=== TASK OBJECTIVE ===
Reproduce the full listing below unchanged, apart from the pictures.

=== ENTRIES PROVIDED ===
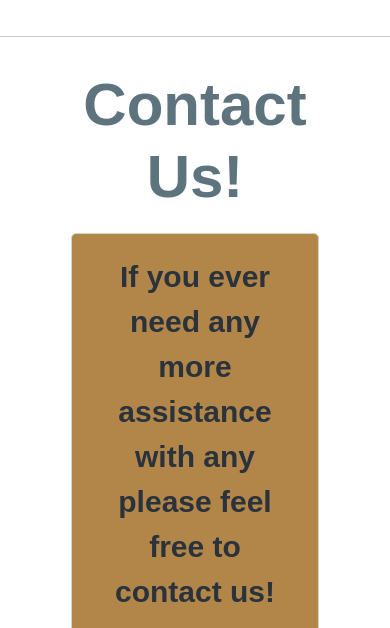
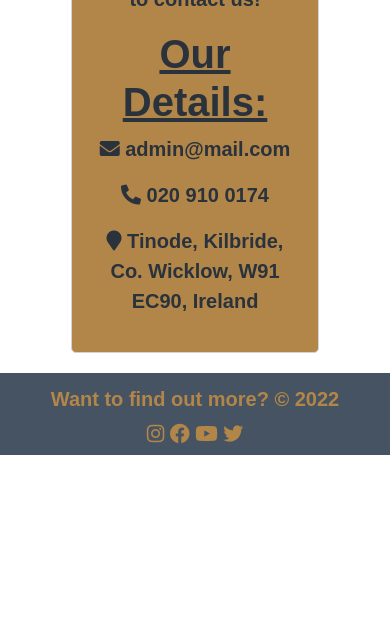
Before and after one commit to Sharpryan20/food-twisters, a Django app: page / in a window 390 px wide. Shown: the part 2338-2966 px from the top of the page. After the commit the page ends 2793 px from the top, so only its background shows below. Run offline with Django 3.2, Linux system fonts and the light colour scheme; some web fonts are replaced.

Commit message:
added media queries for index.html to suit small screen devices

```diff
--- a/static/css/style.css
+++ b/static/css/style.css
@@ -511,3 +511,30 @@ body {
         margin-top: 0px;
     }
 }
+
+/* For media screens 400px wide and down */
+
+@media screen and (max-width: 400px) {
+    /* Index queries */
+    .hero-title h1 {
+        font-size: 60px;
+    }
+    .hero-title h2 {
+        font-size: 40px;
+    }
+    .contact-p {
+        font-size: 20px;
+    }
+    .contact-us-title {
+        font-size: 40px;
+    }
+    .map-box {
+        display: none;
+    }
+    .contact-box {
+        font-size: 15px;
+    }
+    .index-link {
+        font-size: 18px;
+    }
+}
```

=== YOUR SOLUTION ===
Before and after one commit to Sharpryan20/food-twisters, a Django app: page / in a window 390 px wide. Shown: the part 2338-2966 px from the top of the page. After the commit the page ends 2793 px from the top, so only its background shows below. Run offline with Django 3.2, Linux system fonts and the light colour scheme; some web fonts are replaced.

Commit message:
added media queries for index.html to suit small screen devices

```diff
--- a/static/css/style.css
+++ b/static/css/style.css
@@ -511,3 +511,30 @@ body {
         margin-top: 0px;
     }
 }
+
+/* For media screens 400px wide and down */
+
+@media screen and (max-width: 400px) {
+    /* Index queries */
+    .hero-title h1 {
+        font-size: 60px;
+    }
+    .hero-title h2 {
+        font-size: 40px;
+    }
+    .contact-p {
+        font-size: 20px;
+    }
+    .contact-us-title {
+        font-size: 40px;
+    }
+    .map-box {
+        display: none;
+    }
+    .contact-box {
+        font-size: 15px;
+    }
+    .index-link {
+        font-size: 18px;
+    }
+}
```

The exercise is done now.